Activity →
Return all of the data exactly, omitting any images.

-------------------------

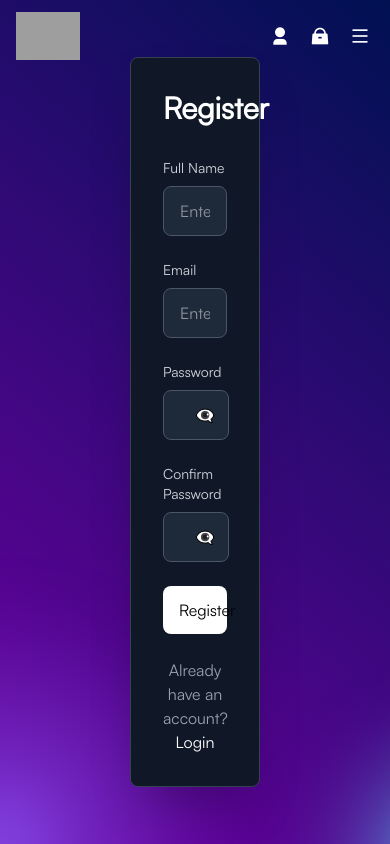
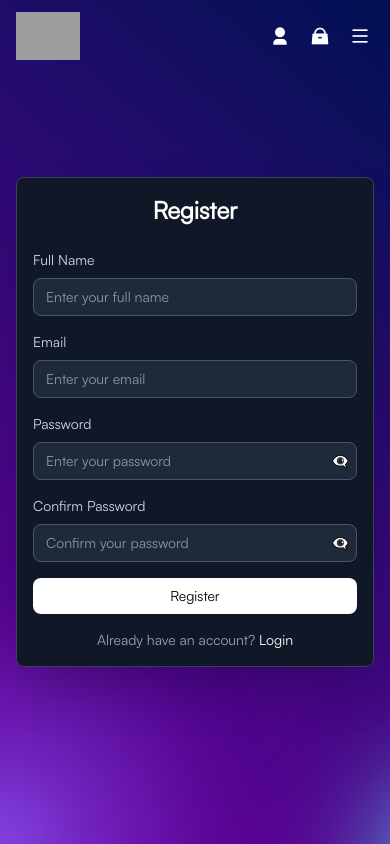
Before and after one commit to Yashaswirai/Cohort-hackathon, a React (Vite) app: page /loginRegister in a window 390 px wide. Both pictures are taken after a click on the button "Register". Built offline with nearby package versions, Linux system fonts and the light colour scheme; grey boxes are pictures that could not be loaded.

Commit message:
feat: enhance Login/Register page layout and styling; adjust padding, margins, and text sizes for better responsiveness

```diff
--- a/src/Pages/LoginRegister.jsx
+++ b/src/Pages/LoginRegister.jsx
@@ -79,22 +79,22 @@ const LoginRegister = () => {
   const [showConfirmPassword, setShowConfirmPassword] = useState(false);
 
   return (
-    <div className="w-full h-screen bg-black flex items-center justify-center">
-      <BackgroundGradientAnimation className={"relative w-full h-full flex items-center justify-center"}>
+    <div className="w-full h-screen flex items-center justify-center">
+      <BackgroundGradientAnimation className={"relative w-full h-full p-4 flex items-center justify-center"}>
         <div
           ref={containerRef}
-          className="bg-gray-900 p-8 rounded-lg shadow-2xl w-1/3 border border-gray-700 relative z-10"
+          className="bg-gray-900 p-4 sm:p-6 md:p-8 rounded-lg shadow-2xl w-full max-w-sm sm:max-w-md md:max-w-lg lg:max-w-xl xl:max-w-2xl border border-gray-700 relative z-10 max-h-screen overflow-y-auto"
         >
           <h2
             ref={titleRef}
-            className="text-3xl font-bold text-white text-center mb-8"
+            className="text-2xl sm:text-3xl font-bold text-white text-center mb-6 sm:mb-8"
           >
             {isLogin ? "Login" : "Register"}
           </h2>
 
           <form
             ref={formRef}
-            className="space-y-6"
+            className="space-y-4 sm:space-y-6"
             onSubmit={handleSubmit(onSubmit)}
           >
             {!isLogin && (
@@ -111,7 +111,7 @@ const LoginRegister = () => {
                       message: "Name must be at least 2 characters",
                     },
                   })}
-                  className={`w-full px-4 py-3 bg-gray-800 border rounded-lg text-white focus:outline-none transition-colors ${
+                  className={`w-full px-3 sm:px-4 py-2 sm:py-3 bg-gray-800 border rounded-lg text-white focus:outline-none transition-colors text-sm sm:text-base ${
                     errors.fullName
                       ? "border-red-500 focus:border-red-500"
                       : "border-gray-600 focus:border-gray-400"
@@ -119,7 +119,7 @@ const LoginRegister = () => {
                   placeholder="Enter your full name"
                 />
                 {errors.fullName && (
-                  <p className="text-red-500 text-sm mt-1">
+                  <p className="text-red-500 text-xs sm:text-sm mt-1">
                     {errors.fullName.message}
                   </p>
                 )}
@@ -139,7 +139,7 @@ const LoginRegister = () => {
                     message: "Invalid email address",
                   },
                 })}
-                className={`w-full px-4 py-3 bg-gray-800 border rounded-lg text-white focus:outline-none transition-colors ${
+                className={`w-full px-3 sm:px-4 py-2 sm:py-3 bg-gray-800 border rounded-lg text-white focus:outline-none transition-colors text-sm sm:text-base ${
                   errors.email
                     ? "border-red-500 focus:border-red-500"
                     : "border-gray-600 focus:border-gray-400"
@@ -147,7 +147,7 @@ const LoginRegister = () => {
                 placeholder="Enter your email"
               />
               {errors.email && (
-                <p className="text-red-500 text-sm mt-1">
+                <p className="text-red-500 text-xs sm:text-sm mt-1">
                   {errors.email.message}
                 </p>
               )}
@@ -167,7 +167,7 @@ const LoginRegister = () => {
                       message: "Password must be at least 6 characters",
                     },
                   })}
-                  className={`w-full px-4 py-3 pr-12 bg-gray-800 border rounded-lg text-white focus:outline-none transition-colors ${
+                  className={`w-full px-3 sm:px-4 py-2 sm:py-3 pr-10 sm:pr-12 bg-gray-800 border rounded-lg text-white focus:outline-none transition-colors text-sm sm:text-base ${
                     errors.password
                       ? "border-red-500 focus:border-red-500"
                       : "border-gray-600 focus:border-gray-400"
@@ -177,13 +177,13 @@ const LoginRegister = () => {
                 <button
                   type="button"
                   onClick={() => setShowPassword(!showPassword)}
-                  className="absolute right-3 top-1/2 transform -translate-y-1/2 text-gray-400 hover:text-white"
+                  className="absolute right-2 sm:right-3 top-1/2 transform -translate-y-1/2 text-gray-400 hover:text-white text-sm sm:text-base"
                 >
                   {showPassword ? "👁️" : "👁️‍🗨️"}
                 </button>
               </div>
               {errors.password && (
-                <p className="text-red-500 text-sm mt-1">
+                <p className="text-red-500 text-xs sm:text-sm mt-1">
                   {errors.password.message}
                 </p>
               )}
@@ -202,7 +202,7 @@ const LoginRegister = () => {
                       validate: (value) =>
                         value === password || "Passwords don't match",
                     })}
-                    className={`w-full px-4 py-3 pr-12 bg-gray-800 border rounded-lg text-white focus:outline-none transition-colors ${
+                    className={`w-full px-3 sm:px-4 py-2 sm:py-3 pr-10 sm:pr-12 bg-gray-800 border rounded-lg text-white focus:outline-none transition-colors text-sm sm:text-base ${
                       errors.confirmPassword
                         ? "border-red-500 focus:border-red-500"
                         : "border-gray-600 focus:border-gray-400"
@@ -212,13 +212,13 @@ const LoginRegister = () => {
                   <button
                     type="button"
                     onClick={() => setShowConfirmPassword(!showConfirmPassword)}
-                    className="absolute right-3 top-1/2 transform -translate-y-1/2 text-gray-400 hover:text-white"
+                    className="absolute right-2 sm:right-3 top-1/2 transform -translate-y-1/2 text-gray-400 hover:text-white text-sm sm:text-base"
                   >
                     {showConfirmPassword ? "👁️" : "👁️‍🗨️"}
                   </button>
                 </div>
                 {errors.confirmPassword && (
-                  <p className="text-red-500 text-sm mt-1">
+                  <p className="text-red-500 text-xs sm:text-sm mt-1">
                     {errors.confirmPassword.message}
                   </p>
                 )}
@@ -227,14 +227,14 @@ const LoginRegister = () => {
 
             <button
               type="submit"
-              className="w-full bg-white hover:bg-gray-200 text-black font-medium py-3 px-4 rounded-lg transition-colors"
+              className="w-full bg-white hover:bg-gray-200 text-black font-medium py-2 sm:py-3 px-4 rounded-lg transition-colors text-sm sm:text-base"
             >
               {isLogin ? "Login" : "Register"}
             </button>
           </form>
 
-          <div ref={toggleRef} className="text-center mt-6">
-            <p className="text-gray-400">
+          <div ref={toggleRef} className="text-center mt-4 sm:mt-6">
+            <p className="text-gray-400 text-sm sm:text-base">
               {isLogin
                 ? "Don't have an account? "
                 : "Already have an account? "}
```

-------------------------

Problem solution →
Before and after one commit to Yashaswirai/Cohort-hackathon, a React (Vite) app: page /loginRegister in a window 390 px wide. Both pictures are taken after a click on the button "Register". Built offline with nearby package versions, Linux system fonts and the light colour scheme; grey boxes are pictures that could not be loaded.

Commit message:
feat: enhance Login/Register page layout and styling; adjust padding, margins, and text sizes for better responsiveness

```diff
--- a/src/Pages/LoginRegister.jsx
+++ b/src/Pages/LoginRegister.jsx
@@ -79,22 +79,22 @@ const LoginRegister = () => {
   const [showConfirmPassword, setShowConfirmPassword] = useState(false);
 
   return (
-    <div className="w-full h-screen bg-black flex items-center justify-center">
-      <BackgroundGradientAnimation className={"relative w-full h-full flex items-center justify-center"}>
+    <div className="w-full h-screen flex items-center justify-center">
+      <BackgroundGradientAnimation className={"relative w-full h-full p-4 flex items-center justify-center"}>
         <div
           ref={containerRef}
-          className="bg-gray-900 p-8 rounded-lg shadow-2xl w-1/3 border border-gray-700 relative z-10"
+          className="bg-gray-900 p-4 sm:p-6 md:p-8 rounded-lg shadow-2xl w-full max-w-sm sm:max-w-md md:max-w-lg lg:max-w-xl xl:max-w-2xl border border-gray-700 relative z-10 max-h-screen overflow-y-auto"
         >
           <h2
             ref={titleRef}
-            className="text-3xl font-bold text-white text-center mb-8"
+            className="text-2xl sm:text-3xl font-bold text-white text-center mb-6 sm:mb-8"
           >
             {isLogin ? "Login" : "Register"}
           </h2>
 
           <form
             ref={formRef}
-            className="space-y-6"
+            className="space-y-4 sm:space-y-6"
             onSubmit={handleSubmit(onSubmit)}
           >
             {!isLogin && (
@@ -111,7 +111,7 @@ const LoginRegister = () => {
                       message: "Name must be at least 2 characters",
                     },
                   })}
-                  className={`w-full px-4 py-3 bg-gray-800 border rounded-lg text-white focus:outline-none transition-colors ${
+                  className={`w-full px-3 sm:px-4 py-2 sm:py-3 bg-gray-800 border rounded-lg text-white focus:outline-none transition-colors text-sm sm:text-base ${
                     errors.fullName
                       ? "border-red-500 focus:border-red-500"
                       : "border-gray-600 focus:border-gray-400"
@@ -119,7 +119,7 @@ const LoginRegister = () => {
                   placeholder="Enter your full name"
                 />
                 {errors.fullName && (
-                  <p className="text-red-500 text-sm mt-1">
+                  <p className="text-red-500 text-xs sm:text-sm mt-1">
                     {errors.fullName.message}
                   </p>
                 )}
@@ -139,7 +139,7 @@ const LoginRegister = () => {
                     message: "Invalid email address",
                   },
                 })}
-                className={`w-full px-4 py-3 bg-gray-800 border rounded-lg text-white focus:outline-none transition-colors ${
+                className={`w-full px-3 sm:px-4 py-2 sm:py-3 bg-gray-800 border rounded-lg text-white focus:outline-none transition-colors text-sm sm:text-base ${
                   errors.email
                     ? "border-red-500 focus:border-red-500"
                     : "border-gray-600 focus:border-gray-400"
@@ -147,7 +147,7 @@ const LoginRegister = () => {
                 placeholder="Enter your email"
               />
               {errors.email && (
-                <p className="text-red-500 text-sm mt-1">
+                <p className="text-red-500 text-xs sm:text-sm mt-1">
                   {errors.email.message}
                 </p>
               )}
@@ -167,7 +167,7 @@ const LoginRegister = () => {
                       message: "Password must be at least 6 characters",
                     },
                   })}
-                  className={`w-full px-4 py-3 pr-12 bg-gray-800 border rounded-lg text-white focus:outline-none transition-colors ${
+                  className={`w-full px-3 sm:px-4 py-2 sm:py-3 pr-10 sm:pr-12 bg-gray-800 border rounded-lg text-white focus:outline-none transition-colors text-sm sm:text-base ${
                     errors.password
                       ? "border-red-500 focus:border-red-500"
                       : "border-gray-600 focus:border-gray-400"
@@ -177,13 +177,13 @@ const LoginRegister = () => {
                 <button
                   type="button"
                   onClick={() => setShowPassword(!showPassword)}
-                  className="absolute right-3 top-1/2 transform -translate-y-1/2 text-gray-400 hover:text-white"
+                  className="absolute right-2 sm:right-3 top-1/2 transform -translate-y-1/2 text-gray-400 hover:text-white text-sm sm:text-base"
                 >
                   {showPassword ? "👁️" : "👁️‍🗨️"}
                 </button>
               </div>
               {errors.password && (
-                <p className="text-red-500 text-sm mt-1">
+                <p className="text-red-500 text-xs sm:text-sm mt-1">
                   {errors.password.message}
                 </p>
               )}
@@ -202,7 +202,7 @@ const LoginRegister = () => {
                       validate: (value) =>
                         value === password || "Passwords don't match",
                     })}
-                    className={`w-full px-4 py-3 pr-12 bg-gray-800 border rounded-lg text-white focus:outline-none transition-colors ${
+                    className={`w-full px-3 sm:px-4 py-2 sm:py-3 pr-10 sm:pr-12 bg-gray-800 border rounded-lg text-white focus:outline-none transition-colors text-sm sm:text-base ${
                       errors.confirmPassword
                         ? "border-red-500 focus:border-red-500"
                         : "border-gray-600 focus:border-gray-400"
@@ -212,13 +212,13 @@ const LoginRegister = () => {
                   <button
                     type="button"
                     onClick={() => setShowConfirmPassword(!showConfirmPassword)}
-                    className="absolute right-3 top-1/2 transform -translate-y-1/2 text-gray-400 hover:text-white"
+                    className="absolute right-2 sm:right-3 top-1/2 transform -translate-y-1/2 text-gray-400 hover:text-white text-sm sm:text-base"
                   >
                     {showConfirmPassword ? "👁️" : "👁️‍🗨️"}
                   </button>
                 </div>
                 {errors.confirmPassword && (
-                  <p className="text-red-500 text-sm mt-1">
+                  <p className="text-red-500 text-xs sm:text-sm mt-1">
                     {errors.confirmPassword.message}
                   </p>
                 )}
@@ -227,14 +227,14 @@ const LoginRegister = () => {
 
             <button
               type="submit"
-              className="w-full bg-white hover:bg-gray-200 text-black font-medium py-3 px-4 rounded-lg transition-colors"
+              className="w-full bg-white hover:bg-gray-200 text-black font-medium py-2 sm:py-3 px-4 rounded-lg transition-colors text-sm sm:text-base"
             >
               {isLogin ? "Login" : "Register"}
             </button>
           </form>
 
-          <div ref={toggleRef} className="text-center mt-6">
-            <p className="text-gray-400">
+          <div ref={toggleRef} className="text-center mt-4 sm:mt-6">
+            <p className="text-gray-400 text-sm sm:text-base">
               {isLogin
                 ? "Don't have an account? "
                 : "Already have an account? "}
```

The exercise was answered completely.